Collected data
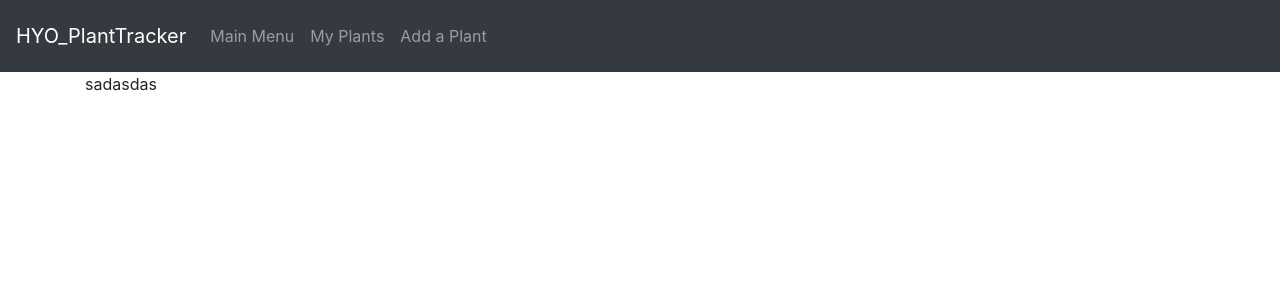
Repository: emersonwilliams/HYO_PlantTracker
Page: capstone_app/plant_tracker/templates/myplants.html
The author's editor kept a copy of each file at every save. The page is drawn from the files as they stood at one save, then again after a run of saves.
The browser window is 1280 px wide. The pictures show the whole page.

Above is the page before, as saved 2020-08-01 23:59:21.

After the next 3 saves:
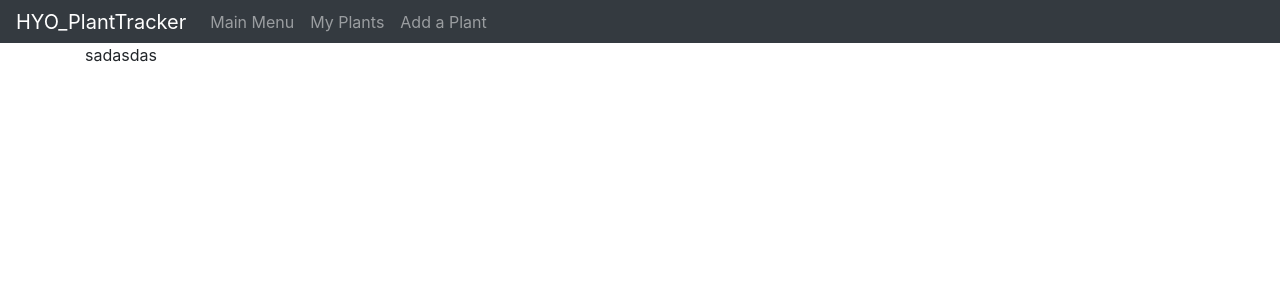
The 3 saves are shown as one change because they came seconds apart.
The last was saved 16 s later.
--- a/capstone_app/plant_tracker/static/css/myplants.css
+++ b/capstone_app/plant_tracker/static/css/myplants.css
@@ -1,3 +1,3 @@
 .navbar{
-    padding: 1em 1em 1em 1em;
+    padding: 0.1em 0.1em 0.1em 1em;
 }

◆ WHAT IS REQUIRED:
A word-for-word copy is required of the lines above from the line with "After the next" through the last line of the data; no other lines and no pictures belong in it.

◆ ANSWER TO THIS PROBLEM:
After the next 3 saves:
The 3 saves are shown as one change because they came seconds apart.
The last was saved 16 s later.
--- a/capstone_app/plant_tracker/static/css/myplants.css
+++ b/capstone_app/plant_tracker/static/css/myplants.css
@@ -1,3 +1,3 @@
 .navbar{
-    padding: 1em 1em 1em 1em;
+    padding: 0.1em 0.1em 0.1em 1em;
 }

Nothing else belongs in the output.